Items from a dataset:
--------

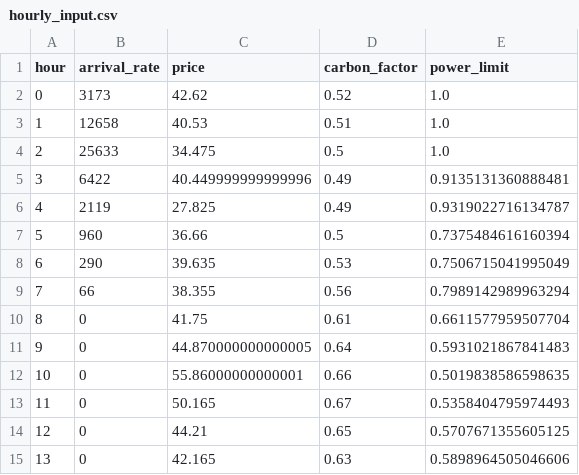
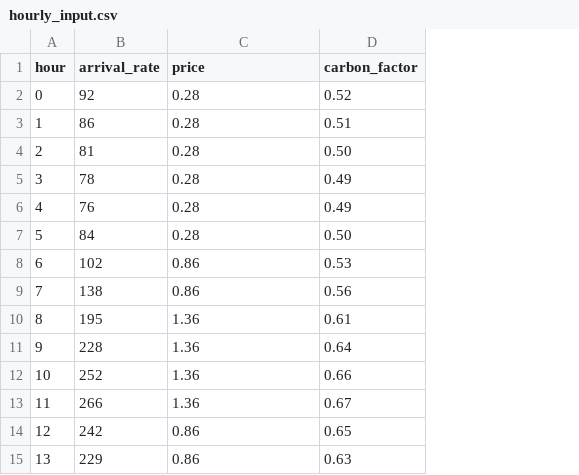
Before and after one commit to BennettZk/Computing_Power_Electricity, a CSV file: data/hourly_input.csv, drawn as a sheet; only a part is shown; the diff covers the shown part only; the diff names each change by its address in the sheet, - before the commit and + after, or states it on an @@ line.

```diff
--- a/data/hourly_input.csv
+++ b/data/hourly_input.csv
-column E (power_limit), rows 2-15: 1.0 | 1.0 | 1.0 | 0.9135131360888481 | 0.9319022716134787 | 0.7375484616160394 | 0.7506715041995049 | 0.7989142989963294 | 0.6611577959507704 | 0.5931021867841483 | 0.5019838586598635 | 0.5358404795974493 | 0.5707671355605125 | 0.5898964505046606
-B2 (arrival_rate): 3173
+B2 (arrival_rate): 92
-C2 (price): 42.62
+C2 (price): 0.28
-B3 (arrival_rate): 12658
+B3 (arrival_rate): 86
-C3 (price): 40.53
+C3 (price): 0.28
-B4 (arrival_rate): 25633
+B4 (arrival_rate): 81
-C4 (price): 34.475
+C4 (price): 0.28
-D4 (carbon_factor): 0.5
+D4 (carbon_factor): 0.50
-B5 (arrival_rate): 6422
+B5 (arrival_rate): 78
-C5 (price): 40.449999999999996
+C5 (price): 0.28
-B6 (arrival_rate): 2119
+B6 (arrival_rate): 76
-C6 (price): 27.825
+C6 (price): 0.28
-B7 (arrival_rate): 960
+B7 (arrival_rate): 84
-C7 (price): 36.66
+C7 (price): 0.28
-D7 (carbon_factor): 0.5
+D7 (carbon_factor): 0.50
-B8 (arrival_rate): 290
+B8 (arrival_rate): 102
-C8 (price): 39.635
+C8 (price): 0.86
-B9 (arrival_rate): 66
+B9 (arrival_rate): 138
-C9 (price): 38.355
+C9 (price): 0.86
-B10 (arrival_rate): 0
+B10 (arrival_rate): 195
-C10 (price): 41.75
+C10 (price): 1.36
-B11 (arrival_rate): 0
+B11 (arrival_rate): 228
-C11 (price): 44.870000000000005
+C11 (price): 1.36
-B12 (arrival_rate): 0
+B12 (arrival_rate): 252
-C12 (price): 55.86000000000001
+C12 (price): 1.36
-B13 (arrival_rate): 0
+B13 (arrival_rate): 266
-C13 (price): 50.165
+C13 (price): 1.36
-B14 (arrival_rate): 0
+B14 (arrival_rate): 242
-C14 (price): 44.21
+C14 (price): 0.86
-B15 (arrival_rate): 0
+B15 (arrival_rate): 229
-C15 (price): 42.165
+C15 (price): 0.86
```
Also changed, not shown: 22 edited cells elsewhere in this file, data/processed/hourly_profile.csv, outputs/hourly_power_breakdown.csv, 54 other files.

--------

All that is needed is the data above, repeated exactly, without the pictures.

Before and after one commit to BennettZk/Computing_Power_Electricity, a CSV file: data/hourly_input.csv, drawn as a sheet; only a part is shown; the diff covers the shown part only; the diff names each change by its address in the sheet, - before the commit and + after, or states it on an @@ line.

```diff
--- a/data/hourly_input.csv
+++ b/data/hourly_input.csv
-column E (power_limit), rows 2-15: 1.0 | 1.0 | 1.0 | 0.9135131360888481 | 0.9319022716134787 | 0.7375484616160394 | 0.7506715041995049 | 0.7989142989963294 | 0.6611577959507704 | 0.5931021867841483 | 0.5019838586598635 | 0.5358404795974493 | 0.5707671355605125 | 0.5898964505046606
-B2 (arrival_rate): 3173
+B2 (arrival_rate): 92
-C2 (price): 42.62
+C2 (price): 0.28
-B3 (arrival_rate): 12658
+B3 (arrival_rate): 86
-C3 (price): 40.53
+C3 (price): 0.28
-B4 (arrival_rate): 25633
+B4 (arrival_rate): 81
-C4 (price): 34.475
+C4 (price): 0.28
-D4 (carbon_factor): 0.5
+D4 (carbon_factor): 0.50
-B5 (arrival_rate): 6422
+B5 (arrival_rate): 78
-C5 (price): 40.449999999999996
+C5 (price): 0.28
-B6 (arrival_rate): 2119
+B6 (arrival_rate): 76
-C6 (price): 27.825
+C6 (price): 0.28
-B7 (arrival_rate): 960
+B7 (arrival_rate): 84
-C7 (price): 36.66
+C7 (price): 0.28
-D7 (carbon_factor): 0.5
+D7 (carbon_factor): 0.50
-B8 (arrival_rate): 290
+B8 (arrival_rate): 102
-C8 (price): 39.635
+C8 (price): 0.86
-B9 (arrival_rate): 66
+B9 (arrival_rate): 138
-C9 (price): 38.355
+C9 (price): 0.86
-B10 (arrival_rate): 0
+B10 (arrival_rate): 195
-C10 (price): 41.75
+C10 (price): 1.36
-B11 (arrival_rate): 0
+B11 (arrival_rate): 228
-C11 (price): 44.870000000000005
+C11 (price): 1.36
-B12 (arrival_rate): 0
+B12 (arrival_rate): 252
-C12 (price): 55.86000000000001
+C12 (price): 1.36
-B13 (arrival_rate): 0
+B13 (arrival_rate): 266
-C13 (price): 50.165
+C13 (price): 1.36
-B14 (arrival_rate): 0
+B14 (arrival_rate): 242
-C14 (price): 44.21
+C14 (price): 0.86
-B15 (arrival_rate): 0
+B15 (arrival_rate): 229
-C15 (price): 42.165
+C15 (price): 0.86
```
Also changed, not shown: 22 edited cells elsewhere in this file, data/processed/hourly_profile.csv, outputs/hourly_power_breakdown.csv, 54 other files.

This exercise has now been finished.